A report released by the European Commission on Monday in Brussels highlighted the relative cost of onshore wind versus fossil fuel technologies like coal and gas, proving it to be the cheaper form of electricity generation in the region “when externalities are stacked with the levelised cost of energy and subsidies.”
The report (PDF), conducted by leading renewable energy consultancy firm Ecofys, ordered and endorsed by the European Commission, is the first report to ever quantify the whole of the European Union’s energy infrastructure, and the respective government interventions (ie, subsidies) therein.
Onshore Wind Out On Top
Taking into account “externalities” — such as air quality, climate change, and human toxicity, among others — onshore wind has an approximate cost of €105 per megawatt-hour (MWh). This comes in much cheaper than gas (up to €164), nuclear (€133) and coal (between €162-€233), while offshore wind comes in at €186 and solar PV has a cost of around €217.
Government intervention for renewable technologies was not dissimilar from those subsidies provided to more traditional technologies. Solar topped the list with €14.7 billion in subsidies and other government help, followed neatly by onshore wind and coal, both of which netted €10.1 billion.
News regarding the report has been confused this week, due in part to the nature of the Commission’s own public response. No mention was made by the European Union in the two press releases published on Monday announcing the report, which dealt with the report’s results on energy integration across the European Union, and “government interventions,” respectively.
In fact, it was a spokesperson from the European Wind Energy Association, Oliver Joy, who provided the EWEA’s press release, which finally highlighted the news.
The UK’s The Guardian asked the question whether maybe the report was “unwelcome in some quarters of the commission,” given that both press releases published Monday “published selective results from [the report] that did not include external health and pollution costs.”
The True Cost of Energy
“This report highlights the true cost of Europe’s dependence on fossil fuels,” said Justin Wilkes, deputy chief executive officer of the European Wind Energy Association. The report shows that not only are renewables unfairly “denigrated for being too expensive and a drain on the taxpayer,” according to Wilkes, but the report also shows “the alarming cost of coal” and how heavily reliant the industry is on similar government intervention as the solar industry.
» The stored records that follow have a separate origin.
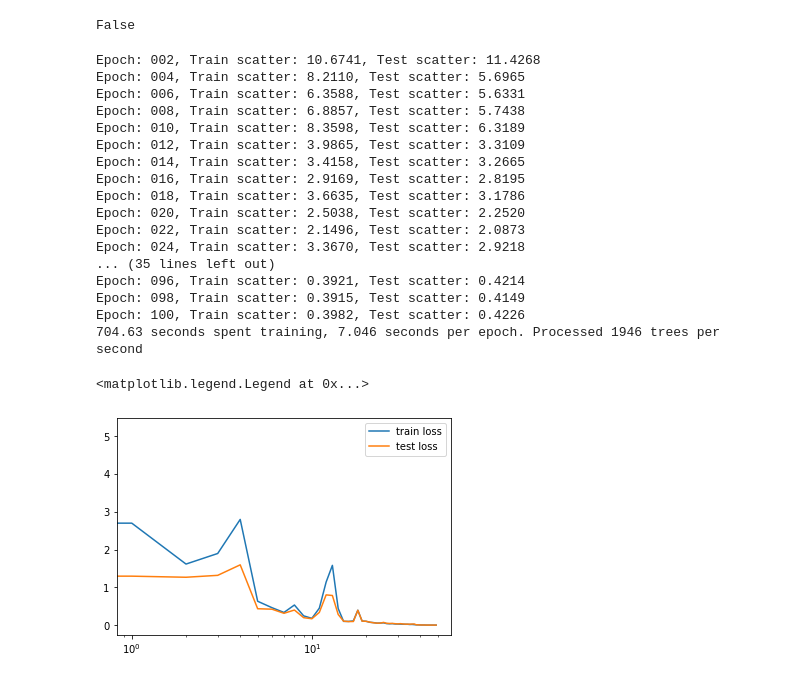
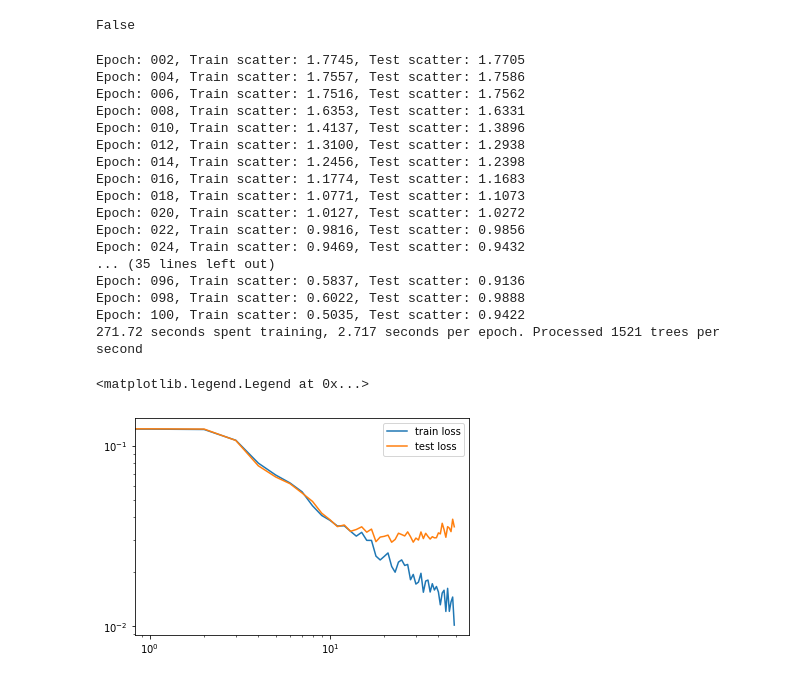
Before and after one commit to astrockragh/Mangrove, a Jupyter notebook: SAGE0.ipynb, the cells around one changed output. Drawn from its saved outputs; the diff is of its cells as text; code cells hidden in the pictures.

```diff
--- a/SAGE0.ipynb
+++ b/SAGE0.ipynb
@@ -115,36 +119,37 @@ for epoch in range(n_epochs):
         test_acc = test(test_loader).detach().numpy()
         tr_acc.append(train_acc)
         te_acc.append(test_acc)
-        print(f'Epoch: {epoch+1:03d}, Train scatter: {5*np.sqrt(train_acc):.4f}, Test scatter: {5*np.sqrt(test_acc):.4f}')
+        print(f'Epoch: {epoch+1:03d}, Train scatter: {np.sqrt(train_acc):.4f}, Test scatter: {np.sqrt(test_acc):.4f}')
 stop=time.time()
 spent=stop-start
 print(f"{spent:.2f} seconds spent training, {spent/n_epochs:.3f} seconds per epoch. Processed {len(data)*split*n_epochs/spent:.0f} trees per second")
 # %% [output]
-Epoch: 002, Train scatter: 10.6741, Test scatter: 11.4268
-Epoch: 004, Train scatter: 8.2110, Test scatter: 5.6965
-Epoch: 006, Train scatter: 6.3588, Test scatter: 5.6331
-Epoch: 008, Train scatter: 6.8857, Test scatter: 5.7438
-Epoch: 010, Train scatter: 8.3598, Test scatter: 6.3189
-Epoch: 012, Train scatter: 3.9865, Test scatter: 3.3109
-Epoch: 014, Train scatter: 3.4158, Test scatter: 3.2665
-Epoch: 016, Train scatter: 2.9169, Test scatter: 2.8195
-Epoch: 018, Train scatter: 3.6635, Test scatter: 3.1786
-Epoch: 020, Train scatter: 2.5038, Test scatter: 2.2520
-Epoch: 022, Train scatter: 2.1496, Test scatter: 2.0873
-Epoch: 024, Train scatter: 3.3670, Test scatter: 2.9218
+Epoch: 002, Train scatter: 1.7745, Test scatter: 1.7705
+Epoch: 004, Train scatter: 1.7557, Test scatter: 1.7586
+Epoch: 006, Train scatter: 1.7516, Test scatter: 1.7562
+Epoch: 008, Train scatter: 1.6353, Test scatter: 1.6331
+Epoch: 010, Train scatter: 1.4137, Test scatter: 1.3896
+Epoch: 012, Train scatter: 1.3100, Test scatter: 1.2938
+Epoch: 014, Train scatter: 1.2456, Test scatter: 1.2398
+Epoch: 016, Train scatter: 1.1774, Test scatter: 1.1683
+Epoch: 018, Train scatter: 1.0771, Test scatter: 1.1073
+Epoch: 020, Train scatter: 1.0127, Test scatter: 1.0272
+Epoch: 022, Train scatter: 0.9816, Test scatter: 0.9856
+Epoch: 024, Train scatter: 0.9469, Test scatter: 0.9432
 ... (35 lines left out)
-Epoch: 096, Train scatter: 0.3921, Test scatter: 0.4214
-Epoch: 098, Train scatter: 0.3915, Test scatter: 0.4149
-Epoch: 100, Train scatter: 0.3982, Test scatter: 0.4226
-704.63 seconds spent training, 7.046 seconds per epoch. Processed 1946 trees per second
+Epoch: 096, Train scatter: 0.5837, Test scatter: 0.9136
+Epoch: 098, Train scatter: 0.6022, Test scatter: 0.9888
+Epoch: 100, Train scatter: 0.5035, Test scatter: 0.9422
+271.72 seconds spent training, 2.717 seconds per epoch. Processed 1521 trees per second
 # %%
 plt.plot(tr_acc, label='train loss')
 plt.plot(te_acc, label='test loss')
 plt.xscale('log')
+plt.yscale('log')
 plt.legend()
 # %% [output]
 <matplotlib.legend.Legend at 0x...>
-[figure, old version]
+[figure, new version]
 # %%
 ys, pred=[],[]
 def test(loader):
```
Also changed, not shown: parts of 6 cells of this notebook, 2 other files.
Total support provided in the 28 Member States (in billion €2012), including EU level support.
As can be seen in the graph above, of the specific technologies receiving government support, coal and onshore wind line up quite neatly, with solar only a little ways out in front — one of the many reasons the renewable market is looking to solar for the greatest growth over the next few years.
“We are heavily subsidising the dirtiest form of electricity generation while proponents use coal’s supposed affordability as a justification for its continued use,” Wilkes continued. “The irony is that coal is the most expensive form of energy in the European Union.”
“Despite decades of heavy subsidies, mature coal and nuclear energy technologies are still dependent on similar levels of public support as innovative solar energy is receiving today,” added Frauke Thies, the policy director for the European Photovoltaic Industry Association, speaking to The Guardian.
“The difference is that costs of solar continue to decrease rapidly. If the unaccounted external costs to society are included, the report demonstrates that support to fossil fuels and nuclear even by far exceeds that to solar.”